- About this task
Nothing in the entries should change; repeat them exactly.

- Exercise material
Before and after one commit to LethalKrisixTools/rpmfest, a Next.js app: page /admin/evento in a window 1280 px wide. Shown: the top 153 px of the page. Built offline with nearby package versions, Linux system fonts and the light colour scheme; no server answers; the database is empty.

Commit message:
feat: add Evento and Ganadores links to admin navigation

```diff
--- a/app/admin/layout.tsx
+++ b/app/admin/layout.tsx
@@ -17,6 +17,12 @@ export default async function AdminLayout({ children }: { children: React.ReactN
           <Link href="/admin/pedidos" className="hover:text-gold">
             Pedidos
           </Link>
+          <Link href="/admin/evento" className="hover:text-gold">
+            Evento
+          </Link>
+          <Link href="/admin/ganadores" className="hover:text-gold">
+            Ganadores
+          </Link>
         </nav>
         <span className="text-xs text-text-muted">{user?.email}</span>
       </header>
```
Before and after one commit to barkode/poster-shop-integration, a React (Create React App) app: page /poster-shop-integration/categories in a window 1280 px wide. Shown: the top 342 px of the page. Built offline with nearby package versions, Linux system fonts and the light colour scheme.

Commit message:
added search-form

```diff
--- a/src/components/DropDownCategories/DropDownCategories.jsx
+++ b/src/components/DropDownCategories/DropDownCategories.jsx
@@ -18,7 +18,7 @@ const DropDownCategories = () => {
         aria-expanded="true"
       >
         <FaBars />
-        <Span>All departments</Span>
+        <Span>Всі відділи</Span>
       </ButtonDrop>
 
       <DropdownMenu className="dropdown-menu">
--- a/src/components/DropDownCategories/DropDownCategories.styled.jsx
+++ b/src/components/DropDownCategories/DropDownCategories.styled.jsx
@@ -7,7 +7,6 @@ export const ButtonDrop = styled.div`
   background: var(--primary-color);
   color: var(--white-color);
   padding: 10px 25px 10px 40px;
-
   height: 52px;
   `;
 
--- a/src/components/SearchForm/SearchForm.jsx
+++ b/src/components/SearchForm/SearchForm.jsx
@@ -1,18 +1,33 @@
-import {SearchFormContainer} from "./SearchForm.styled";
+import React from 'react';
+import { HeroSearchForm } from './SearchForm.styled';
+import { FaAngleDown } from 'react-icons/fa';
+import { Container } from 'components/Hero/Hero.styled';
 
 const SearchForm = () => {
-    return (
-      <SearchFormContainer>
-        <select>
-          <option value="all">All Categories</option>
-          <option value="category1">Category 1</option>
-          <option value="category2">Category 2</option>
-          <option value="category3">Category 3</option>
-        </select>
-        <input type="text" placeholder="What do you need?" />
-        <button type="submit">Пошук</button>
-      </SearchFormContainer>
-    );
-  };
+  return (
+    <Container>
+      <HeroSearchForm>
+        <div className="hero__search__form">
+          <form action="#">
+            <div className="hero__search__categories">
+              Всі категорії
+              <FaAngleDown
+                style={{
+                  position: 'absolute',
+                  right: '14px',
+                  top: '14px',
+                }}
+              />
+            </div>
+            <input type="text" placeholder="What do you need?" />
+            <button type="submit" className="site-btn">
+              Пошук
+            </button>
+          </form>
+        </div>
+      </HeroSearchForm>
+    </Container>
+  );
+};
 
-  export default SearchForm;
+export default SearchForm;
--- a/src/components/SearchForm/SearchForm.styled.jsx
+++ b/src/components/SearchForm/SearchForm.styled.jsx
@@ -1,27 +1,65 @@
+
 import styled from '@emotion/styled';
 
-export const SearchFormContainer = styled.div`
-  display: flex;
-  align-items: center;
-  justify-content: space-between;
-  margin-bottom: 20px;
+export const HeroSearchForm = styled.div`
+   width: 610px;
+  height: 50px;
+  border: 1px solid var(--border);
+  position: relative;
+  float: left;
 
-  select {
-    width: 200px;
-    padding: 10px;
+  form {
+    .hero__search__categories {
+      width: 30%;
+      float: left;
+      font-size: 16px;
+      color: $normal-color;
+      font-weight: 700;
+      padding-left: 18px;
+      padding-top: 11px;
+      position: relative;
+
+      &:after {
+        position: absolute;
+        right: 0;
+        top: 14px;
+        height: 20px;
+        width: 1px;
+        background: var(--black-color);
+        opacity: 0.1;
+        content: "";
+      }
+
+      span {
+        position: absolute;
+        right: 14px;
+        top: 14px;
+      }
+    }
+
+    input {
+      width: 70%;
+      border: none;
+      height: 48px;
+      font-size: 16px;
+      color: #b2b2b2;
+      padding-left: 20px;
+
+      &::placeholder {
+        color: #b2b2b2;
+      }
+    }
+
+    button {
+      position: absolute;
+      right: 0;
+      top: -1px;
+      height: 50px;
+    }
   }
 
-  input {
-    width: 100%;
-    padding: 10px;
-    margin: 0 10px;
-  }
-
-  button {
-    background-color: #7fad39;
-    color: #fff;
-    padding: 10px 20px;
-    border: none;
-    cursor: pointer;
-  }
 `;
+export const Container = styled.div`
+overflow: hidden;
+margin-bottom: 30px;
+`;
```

- Completed task
Before and after one commit to LethalKrisixTools/rpmfest, a Next.js app: page /admin/evento in a window 1280 px wide. Shown: the top 153 px of the page. Built offline with nearby package versions, Linux system fonts and the light colour scheme; no server answers; the database is empty.

Commit message:
feat: add Evento and Ganadores links to admin navigation

```diff
--- a/app/admin/layout.tsx
+++ b/app/admin/layout.tsx
@@ -17,6 +17,12 @@ export default async function AdminLayout({ children }: { children: React.ReactN
           <Link href="/admin/pedidos" className="hover:text-gold">
             Pedidos
           </Link>
+          <Link href="/admin/evento" className="hover:text-gold">
+            Evento
+          </Link>
+          <Link href="/admin/ganadores" className="hover:text-gold">
+            Ganadores
+          </Link>
         </nav>
         <span className="text-xs text-text-muted">{user?.email}</span>
       </header>
```
Before and after one commit to barkode/poster-shop-integration, a React (Create React App) app: page /poster-shop-integration/categories in a window 1280 px wide. Shown: the top 342 px of the page. Built offline with nearby package versions, Linux system fonts and the light colour scheme.

Commit message:
added search-form

```diff
--- a/src/components/DropDownCategories/DropDownCategories.jsx
+++ b/src/components/DropDownCategories/DropDownCategories.jsx
@@ -18,7 +18,7 @@ const DropDownCategories = () => {
         aria-expanded="true"
       >
         <FaBars />
-        <Span>All departments</Span>
+        <Span>Всі відділи</Span>
       </ButtonDrop>
 
       <DropdownMenu className="dropdown-menu">
--- a/src/components/DropDownCategories/DropDownCategories.styled.jsx
+++ b/src/components/DropDownCategories/DropDownCategories.styled.jsx
@@ -7,7 +7,6 @@ export const ButtonDrop = styled.div`
   background: var(--primary-color);
   color: var(--white-color);
   padding: 10px 25px 10px 40px;
-
   height: 52px;
   `;
 
--- a/src/components/SearchForm/SearchForm.jsx
+++ b/src/components/SearchForm/SearchForm.jsx
@@ -1,18 +1,33 @@
-import {SearchFormContainer} from "./SearchForm.styled";
+import React from 'react';
+import { HeroSearchForm } from './SearchForm.styled';
+import { FaAngleDown } from 'react-icons/fa';
+import { Container } from 'components/Hero/Hero.styled';
 
 const SearchForm = () => {
-    return (
-      <SearchFormContainer>
-        <select>
-          <option value="all">All Categories</option>
-          <option value="category1">Category 1</option>
-          <option value="category2">Category 2</option>
-          <option value="category3">Category 3</option>
-        </select>
-        <input type="text" placeholder="What do you need?" />
-        <button type="submit">Пошук</button>
-      </SearchFormContainer>
-    );
-  };
+  return (
+    <Container>
+      <HeroSearchForm>
+        <div className="hero__search__form">
+          <form action="#">
+            <div className="hero__search__categories">
+              Всі категорії
+              <FaAngleDown
+                style={{
+                  position: 'absolute',
+                  right: '14px',
+                  top: '14px',
+                }}
+              />
+            </div>
+            <input type="text" placeholder="What do you need?" />
+            <button type="submit" className="site-btn">
+              Пошук
+            </button>
+          </form>
+        </div>
+      </HeroSearchForm>
+    </Container>
+  );
+};
 
-  export default SearchForm;
+export default SearchForm;
--- a/src/components/SearchForm/SearchForm.styled.jsx
+++ b/src/components/SearchForm/SearchForm.styled.jsx
@@ -1,27 +1,65 @@
+
 import styled from '@emotion/styled';
 
-export const SearchFormContainer = styled.div`
-  display: flex;
-  align-items: center;
-  justify-content: space-between;
-  margin-bottom: 20px;
+export const HeroSearchForm = styled.div`
+   width: 610px;
+  height: 50px;
+  border: 1px solid var(--border);
+  position: relative;
+  float: left;
 
-  select {
-    width: 200px;
-    padding: 10px;
+  form {
+    .hero__search__categories {
+      width: 30%;
+      float: left;
+      font-size: 16px;
+      color: $normal-color;
+      font-weight: 700;
+      padding-left: 18px;
+      padding-top: 11px;
+      position: relative;
+
+      &:after {
+        position: absolute;
+        right: 0;
+        top: 14px;
+        height: 20px;
+        width: 1px;
+        background: var(--black-color);
+        opacity: 0.1;
+        content: "";
+      }
+
+      span {
+        position: absolute;
+        right: 14px;
+        top: 14px;
+      }
+    }
+
+    input {
+      width: 70%;
+      border: none;
+      height: 48px;
+      font-size: 16px;
+      color: #b2b2b2;
+      padding-left: 20px;
+
+      &::placeholder {
+        color: #b2b2b2;
+      }
+    }
+
+    button {
+      position: absolute;
+      right: 0;
+      top: -1px;
+      height: 50px;
+    }
   }
 
-  input {
-    width: 100%;
-    padding: 10px;
-    margin: 0 10px;
-  }
-
-  button {
-    background-color: #7fad39;
-    color: #fff;
-    padding: 10px 20px;
-    border: none;
-    cursor: pointer;
-  }
 `;
+export const Container = styled.div`
+overflow: hidden;
+margin-bottom: 30px;
+`;
```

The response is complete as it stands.